I put the nib on a Safari that I had lying in a drawer, and promptly filled it up with some green ink. In my rush, I didn't think to pick out an ink that has great shading qualities, so I was little disappointed to find that the finished product looked a bit like a magic marker line—wide and wet. After a quick flush, I filled it with J. Herbin Rouge Hematite. What a difference that made. It no longer looked like a magic marker line, but a sophisticated and interesting line of varying widths, shades, and hues.

This nib was made to be used with calligraphy lettering. I don't do much calligraphy lettering, and I certainly don't claim to be any good at it. Using this nib and experimenting with the variations, I wanted to practice lettering a lot more. Expert lettering really takes a lot of skill and practice, and I really admire anyone who can make it look fluid and consistent. They've put a lot of practice into it, and they can make it look as easy as scribbling in a Field Notes book propped up on my knee.
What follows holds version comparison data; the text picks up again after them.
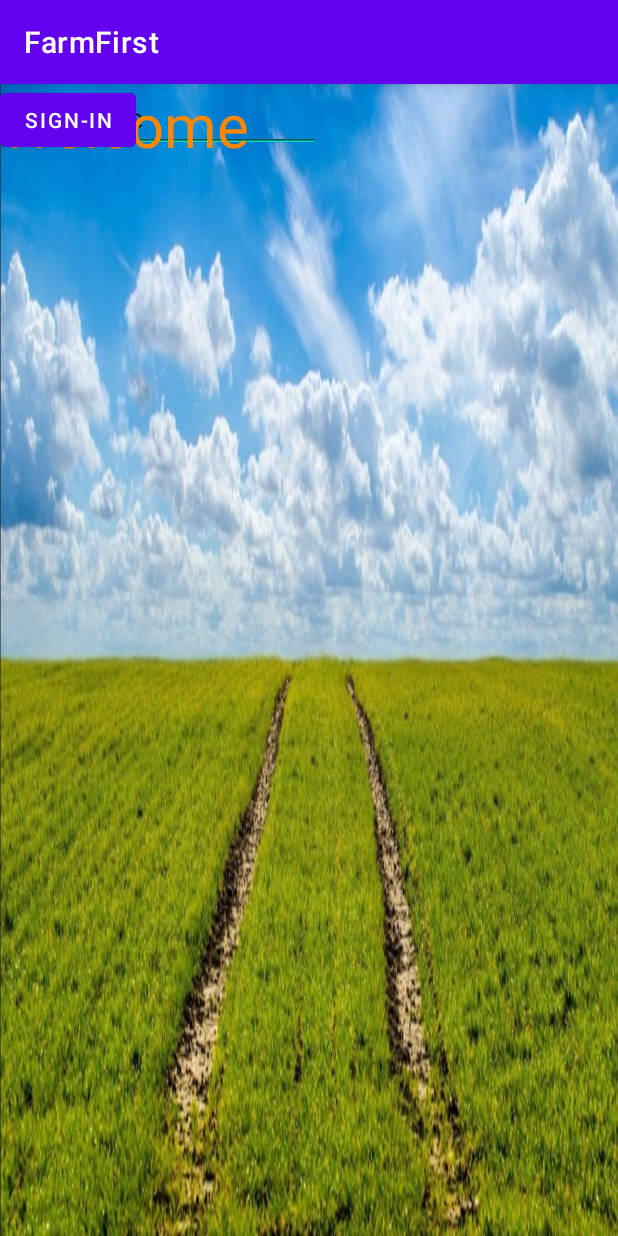
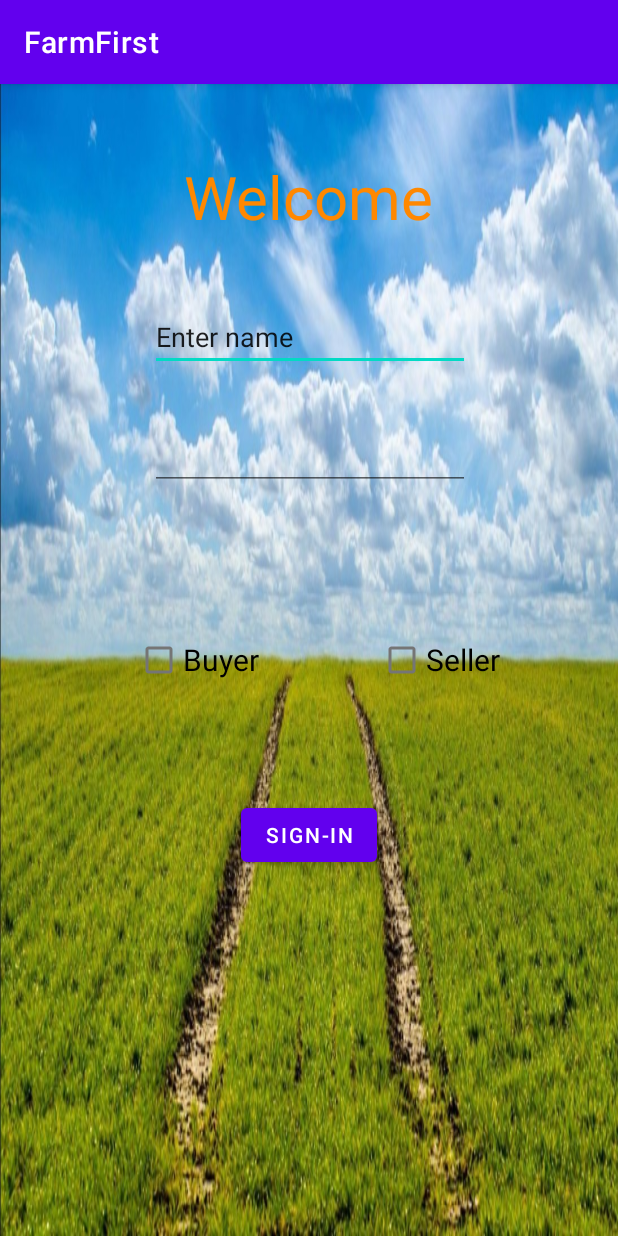
Before and after one commit to DesignThinkingProject/Farmfirst, an Android app: the Buy_sell_login1 screen opened directly, with no data from a screen before it, on a phone screen of 412 x 824 dp. Run offline under Robolectric (Android 15) with nearby library versions, the phone set to English and light mode, and no system bars.

Commit message:
Final UIs

```diff
--- a/app/src/main/AndroidManifest.xml
+++ b/app/src/main/AndroidManifest.xml
@@ -9,7 +9,7 @@
         android:roundIcon="@mipmap/ic_launcher_round"
         android:supportsRtl="true"
         android:theme="@style/Theme.FarmFirst">
-        <activity android:name=".buy_sell_login1"></activity>
+        <activity android:name=".Buy_sell_login1"></activity>
         <activity
             android:name=".ui.login.buy_sell_login"
             android:label="@string/title_activity_buy_sell_login" />
--- a/app/src/main/java/com/example/farmfirst/buy_sell_login1.kt
+++ b/app/src/main/java/com/example/farmfirst/Buy_sell_login1.kt
@@ -3,7 +3,7 @@ package com.example.farmfirst
 import androidx.appcompat.app.AppCompatActivity
 import android.os.Bundle
 
-class buy_sell_login1 : AppCompatActivity() {
+class Buy_sell_login1 : AppCompatActivity() {
     override fun onCreate(savedInstanceState: Bundle?) {
         super.onCreate(savedInstanceState)
         setContentView(R.layout.activity_buy_sell_login1)
--- a/app/src/main/java/com/example/farmfirst/MainActivity.kt
+++ b/app/src/main/java/com/example/farmfirst/MainActivity.kt
@@ -11,7 +11,7 @@ class MainActivity : AppCompatActivity() {
         setContentView(R.layout.activity_main)
 
         btn1.setOnClickListener {
-            val i= Intent(this,Buysell::class.java)
+            val i= Intent(this,Buy_sell_login1::class.java)
             startActivity(i)
         }
 
--- a/app/src/main/java/com/example/farmfirst/MyAdapter.kt
+++ b/app/src/main/java/com/example/farmfirst/MyAdapter.kt
@@ -1,10 +1,8 @@
 package com.example.farmfirst
 
-import android.content.Context
 import android.view.LayoutInflater
 import android.view.View
 import android.view.ViewGroup
-import android.widget.TextView
 import androidx.recyclerview.widget.RecyclerView
 import kotlinx.android.synthetic.main.list_item.view.*
 
--- a/app/src/main/res/layout/activity_buy_sell_login1.xml
+++ b/app/src/main/res/layout/activity_buy_sell_login1.xml
@@ -5,17 +5,20 @@
     android:layout_width="match_parent"
     android:background="@drawable/dtl_farm_pic1"
     android:layout_height="match_parent"
-    tools:context=".buy_sell_login1">
+    tools:context=".Buy_sell_login1">
 
     <EditText
         android:id="@+id/editTextTextPersonName"
         android:layout_width="wrap_content"
         android:layout_height="wrap_content"
+        android:layout_marginTop="44dp"
         android:ems="10"
         android:inputType="textPersonName"
         android:text="Enter name"
-        tools:layout_editor_absoluteX="90dp"
-        tools:layout_editor_absoluteY="123dp" />
+        app:layout_constraintEnd_toEndOf="parent"
+        app:layout_constraintHorizontal_bias="0.502"
+        app:layout_constraintStart_toStartOf="parent"
+        app:layout_constraintTop_toBottomOf="@+id/textView2" />
 
     <EditText
         android:id="@+id/editTextTextPassword"
@@ -23,16 +26,23 @@
         android:layout_height="wrap_content"
         android:ems="10"
         android:inputType="textPassword"
-        tools:layout_editor_absoluteX="90dp"
-        tools:layout_editor_absoluteY="207dp" />
+        app:layout_constraintBottom_toTopOf="@+id/button"
+        app:layout_constraintEnd_toEndOf="parent"
+        app:layout_constraintHorizontal_bias="0.502"
+        app:layout_constraintStart_toStartOf="parent"
+        app:layout_constraintTop_toBottomOf="@+id/editTextTextPersonName"
+        app:layout_constraintVertical_bias="0.142" />
 
     <Button
         android:id="@+id/button"
         android:layout_width="wrap_content"
         android:layout_height="wrap_content"
         android:text="Sign-in"
-        tools:layout_editor_absoluteX="160dp"
-        tools:layout_editor_absoluteY="354dp" />
+        app:layout_constraintBottom_toBottomOf="parent"
+        app:layout_constraintEnd_toEndOf="parent"
+        app:layout_constraintStart_toStartOf="parent"
+        app:layout_constraintTop_toBottomOf="@+id/checkBox2"
+        app:layout_constraintVertical_bias="0.221" />
 
     <TextView
         android:id="@+id/textView2"
@@ -41,8 +51,11 @@
         android:text="Welcome"
         android:textColor="@android:color/holo_orange_dark"
         android:textSize="40sp"
-        tools:layout_editor_absoluteX="111dp"
-        tools:layout_editor_absoluteY="34dp" />
+        app:layout_constraintBottom_toBottomOf="parent"
+        app:layout_constraintEnd_toEndOf="parent"
+        app:layout_constraintStart_toStartOf="parent"
+        app:layout_constraintTop_toTopOf="parent"
+        app:layout_constraintVertical_bias="0.067" />
 
     <CheckBox
         android:id="@+id/checkBox"
@@ -50,8 +63,11 @@
         android:layout_height="wrap_content"
         android:text="Buyer"
         android:textSize="20sp"
-        tools:layout_editor_absoluteX="66dp"
-        tools:layout_editor_absoluteY="264dp" />
+        app:layout_constraintBottom_toBottomOf="parent"
+        app:layout_constraintEnd_toEndOf="parent"
+        app:layout_constraintHorizontal_bias="0.274"
+        app:layout_constraintStart_toStartOf="parent"
+        app:layout_constraintTop_toTopOf="parent" />
 
     <CheckBox
         android:id="@+id/checkBox2"
@@ -59,7 +75,10 @@
         android:layout_height="wrap_content"
         android:text="Seller"
         android:textSize="20sp"
-        tools:layout_editor_absoluteX="277dp"
-        tools:layout_editor_absoluteY="264dp" />
+        app:layout_constraintBottom_toBottomOf="parent"
+        app:layout_constraintEnd_toEndOf="parent"
+        app:layout_constraintHorizontal_bias="0.762"
+        app:layout_constraintStart_toStartOf="parent"
+        app:layout_constraintTop_toTopOf="parent" />
 
 </androidx.constraintlayout.widget.ConstraintLayout>
--- a/app/src/main/res/layout/activity_main.xml
+++ b/app/src/main/res/layout/activity_main.xml
@@ -24,9 +24,9 @@
         android:text="LABOURS" />
 
     <Button
-        android:layout_gravity="center"
         android:id="@+id/btn3"
         android:layout_width="wrap_content"
         android:layout_height="wrap_content"
+        android:layout_gravity="center"
         android:text="GOVERNMENT SCHEMES" />
 </LinearLayout>
--- a/app/src/main/res/layout/list_item.xml
+++ b/app/src/main/res/layout/list_item.xml
@@ -4,7 +4,6 @@
         android:orientation="vertical"
         android:layout_height="wrap_content"
         android:layout_marginBottom="8dp">
-
         <TextView
             android:id="@+id/card_title"
             android:layout_width="wrap_content"
@@ -39,7 +38,6 @@
             android:layout_height="wrap_content"
             android:layout_marginTop="8dp"
             android:text="@string/action_1"
-            android:textAppearance="
-            @style/TextAppearance.MaterialComponents.Headline6"
+            android:textAppearance="@style/TextAppearance.MaterialComponents.Headline6"
             android:textSize="15sp" />
 </LinearLayout>
```
Also changed, not shown: app/src/main/java/com/example/farmfirst/ui/login/LoggedInUserView.kt (deleted, +0 -9 lines), app/src/main/java/com/example/farmfirst/ui/login/LoginFormState.kt (deleted, +0 -10 lines), app/src/main/java/com/example/farmfirst/ui/login/LoginResult.kt (deleted, +0 -9 lines), app/src/main/java/com/example/farmfirst/ui/login/LoginViewModel.kt (deleted, +0 -55 lines), app/src/main/java/com/example/farmfirst/ui/login/LoginViewModelFactory.kt (deleted, +0 -25 lines), app/src/main/java/com/example/farmfirst/ui/login/buy_sell_login.kt (deleted, +0 -130 lines), app/src/main/res/layout/activity_labours.xml (+17 -8 lines).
That said, I didn't really find much place for this nib in my everyday writing. For one, you have to write really big in order to form letters and words (as opposed to big blobs of ink). Second, since the nib is wide and requires a bit more from the feed system, there are consistent starting issues. They're never difficult to get rid of, and I found that they're actually very predictable, but they're still frustrating in general writing practices.

For me, this nib gives me two things: the ability to play and experiment with large, ornate lettering, and a nib that provides a great showcase for inks that have excellent shading properties. This nib is more about creating art, and much less about writing things down.

If you're even the slightest bit interesting in calligraphy nibs, and you already have a Lamy, I can't think of a better way to try out a calligraphy fountain pen (I'm not counting disposable porous tip pens here) than the Lamy nibs. They have other sizes besides the 1.5mm, which are 1.1mm and 1.9mm. I just recommend getting an ink that shades well to go with it!

Posted on October 15, 2014 and filed under Fountain Pens, Lamy, Pen Reviews.